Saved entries
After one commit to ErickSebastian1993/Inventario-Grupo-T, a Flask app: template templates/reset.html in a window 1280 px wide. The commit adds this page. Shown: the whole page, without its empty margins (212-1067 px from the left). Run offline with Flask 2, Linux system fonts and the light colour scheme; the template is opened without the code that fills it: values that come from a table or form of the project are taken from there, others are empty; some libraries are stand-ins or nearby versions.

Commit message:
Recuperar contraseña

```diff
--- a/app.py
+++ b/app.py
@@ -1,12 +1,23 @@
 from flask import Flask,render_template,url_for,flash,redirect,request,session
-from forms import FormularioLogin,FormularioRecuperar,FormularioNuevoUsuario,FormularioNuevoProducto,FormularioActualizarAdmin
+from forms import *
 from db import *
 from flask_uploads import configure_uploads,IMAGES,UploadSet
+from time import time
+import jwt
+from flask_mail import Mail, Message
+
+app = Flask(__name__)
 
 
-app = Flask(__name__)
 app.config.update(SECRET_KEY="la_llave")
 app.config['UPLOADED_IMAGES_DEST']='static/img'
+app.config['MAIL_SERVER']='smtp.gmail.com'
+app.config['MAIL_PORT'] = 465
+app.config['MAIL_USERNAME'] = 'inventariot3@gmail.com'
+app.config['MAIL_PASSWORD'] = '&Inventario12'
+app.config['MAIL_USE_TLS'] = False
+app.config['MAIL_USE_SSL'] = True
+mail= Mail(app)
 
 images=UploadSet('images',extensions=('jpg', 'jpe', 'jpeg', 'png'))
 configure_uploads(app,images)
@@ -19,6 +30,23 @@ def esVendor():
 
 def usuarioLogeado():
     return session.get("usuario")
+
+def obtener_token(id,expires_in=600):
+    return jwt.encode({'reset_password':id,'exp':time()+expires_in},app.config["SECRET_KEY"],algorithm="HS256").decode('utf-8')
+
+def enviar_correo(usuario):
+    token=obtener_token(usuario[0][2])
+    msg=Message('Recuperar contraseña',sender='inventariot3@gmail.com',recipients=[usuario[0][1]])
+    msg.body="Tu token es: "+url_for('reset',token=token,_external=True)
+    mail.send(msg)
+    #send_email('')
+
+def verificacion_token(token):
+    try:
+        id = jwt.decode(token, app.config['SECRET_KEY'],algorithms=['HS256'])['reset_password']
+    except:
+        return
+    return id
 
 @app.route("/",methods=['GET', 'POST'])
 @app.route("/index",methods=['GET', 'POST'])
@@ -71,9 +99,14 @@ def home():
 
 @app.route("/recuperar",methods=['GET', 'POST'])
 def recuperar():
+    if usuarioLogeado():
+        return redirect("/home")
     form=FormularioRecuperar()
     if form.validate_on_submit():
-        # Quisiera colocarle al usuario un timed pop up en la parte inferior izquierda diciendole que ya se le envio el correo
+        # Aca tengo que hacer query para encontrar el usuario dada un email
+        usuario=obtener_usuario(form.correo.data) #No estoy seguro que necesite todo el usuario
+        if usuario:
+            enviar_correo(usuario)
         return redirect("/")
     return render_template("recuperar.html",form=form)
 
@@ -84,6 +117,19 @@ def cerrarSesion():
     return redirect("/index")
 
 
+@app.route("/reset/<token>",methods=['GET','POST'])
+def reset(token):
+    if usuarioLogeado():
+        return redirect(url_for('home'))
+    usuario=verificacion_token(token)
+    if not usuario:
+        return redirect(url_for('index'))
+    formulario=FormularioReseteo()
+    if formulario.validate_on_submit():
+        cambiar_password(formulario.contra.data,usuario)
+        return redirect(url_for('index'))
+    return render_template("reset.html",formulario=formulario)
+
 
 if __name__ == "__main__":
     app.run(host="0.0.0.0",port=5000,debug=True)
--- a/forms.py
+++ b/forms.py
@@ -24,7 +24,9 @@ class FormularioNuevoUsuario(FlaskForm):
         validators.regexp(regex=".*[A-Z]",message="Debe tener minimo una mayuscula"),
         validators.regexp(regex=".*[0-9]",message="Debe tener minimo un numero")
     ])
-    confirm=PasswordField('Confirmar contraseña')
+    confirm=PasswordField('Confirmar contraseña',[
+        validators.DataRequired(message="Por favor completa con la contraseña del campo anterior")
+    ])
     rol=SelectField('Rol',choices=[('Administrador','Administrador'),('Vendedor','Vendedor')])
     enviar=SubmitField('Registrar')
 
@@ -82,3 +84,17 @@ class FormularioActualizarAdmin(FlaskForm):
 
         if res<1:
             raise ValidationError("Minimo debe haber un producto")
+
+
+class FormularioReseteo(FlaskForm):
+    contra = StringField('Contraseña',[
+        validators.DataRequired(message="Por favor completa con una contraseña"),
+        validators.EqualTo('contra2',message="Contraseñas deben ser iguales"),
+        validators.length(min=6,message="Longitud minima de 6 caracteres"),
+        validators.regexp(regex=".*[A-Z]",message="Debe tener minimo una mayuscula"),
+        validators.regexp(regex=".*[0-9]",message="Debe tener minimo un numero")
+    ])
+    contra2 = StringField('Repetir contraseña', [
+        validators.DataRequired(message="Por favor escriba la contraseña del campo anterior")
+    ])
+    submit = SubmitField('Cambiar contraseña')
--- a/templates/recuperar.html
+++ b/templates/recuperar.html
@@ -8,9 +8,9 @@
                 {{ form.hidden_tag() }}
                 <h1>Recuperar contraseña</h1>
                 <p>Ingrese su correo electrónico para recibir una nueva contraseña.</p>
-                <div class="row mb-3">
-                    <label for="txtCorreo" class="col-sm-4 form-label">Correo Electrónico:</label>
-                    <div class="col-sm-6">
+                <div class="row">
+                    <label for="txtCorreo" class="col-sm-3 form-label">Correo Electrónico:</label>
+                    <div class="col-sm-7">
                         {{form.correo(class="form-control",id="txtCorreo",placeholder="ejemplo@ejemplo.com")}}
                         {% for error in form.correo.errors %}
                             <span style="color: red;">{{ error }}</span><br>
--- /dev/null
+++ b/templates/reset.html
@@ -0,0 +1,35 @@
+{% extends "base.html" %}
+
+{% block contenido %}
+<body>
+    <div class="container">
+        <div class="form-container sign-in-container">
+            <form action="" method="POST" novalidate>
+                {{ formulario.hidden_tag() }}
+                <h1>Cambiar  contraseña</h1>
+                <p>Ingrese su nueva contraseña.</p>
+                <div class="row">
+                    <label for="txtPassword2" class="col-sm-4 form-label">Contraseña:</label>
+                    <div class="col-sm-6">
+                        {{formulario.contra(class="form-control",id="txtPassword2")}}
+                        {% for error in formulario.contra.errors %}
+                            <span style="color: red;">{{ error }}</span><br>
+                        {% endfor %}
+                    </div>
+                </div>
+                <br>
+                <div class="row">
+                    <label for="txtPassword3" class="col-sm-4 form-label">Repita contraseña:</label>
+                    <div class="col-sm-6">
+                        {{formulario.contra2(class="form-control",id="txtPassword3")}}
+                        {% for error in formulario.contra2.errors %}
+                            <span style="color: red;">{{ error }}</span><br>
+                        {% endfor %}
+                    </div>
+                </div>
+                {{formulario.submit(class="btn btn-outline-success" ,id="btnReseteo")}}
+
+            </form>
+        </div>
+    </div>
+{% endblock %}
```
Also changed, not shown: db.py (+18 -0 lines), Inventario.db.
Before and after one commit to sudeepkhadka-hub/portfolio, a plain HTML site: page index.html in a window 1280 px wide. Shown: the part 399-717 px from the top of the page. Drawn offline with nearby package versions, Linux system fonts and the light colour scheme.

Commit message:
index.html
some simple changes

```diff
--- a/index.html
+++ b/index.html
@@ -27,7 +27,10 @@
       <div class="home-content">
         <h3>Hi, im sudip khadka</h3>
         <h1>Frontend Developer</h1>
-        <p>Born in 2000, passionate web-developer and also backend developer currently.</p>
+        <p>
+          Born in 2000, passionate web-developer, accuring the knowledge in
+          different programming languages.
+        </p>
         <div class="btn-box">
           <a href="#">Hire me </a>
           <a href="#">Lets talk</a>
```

Problem requirements »
Show a copy of each line from the records above in which the string "import" occurs.

Output of the task »
 from flask import Flask,render_template,url_for,flash,redirect,request,session
-from forms import FormularioLogin,FormularioRecuperar,FormularioNuevoUsuario,FormularioNuevoProducto,FormularioActualizarAdmin
+from forms import *
 from db import *
 from flask_uploads import configure_uploads,IMAGES,UploadSet
+from time import time
+import jwt
+from flask_mail import Mail, Message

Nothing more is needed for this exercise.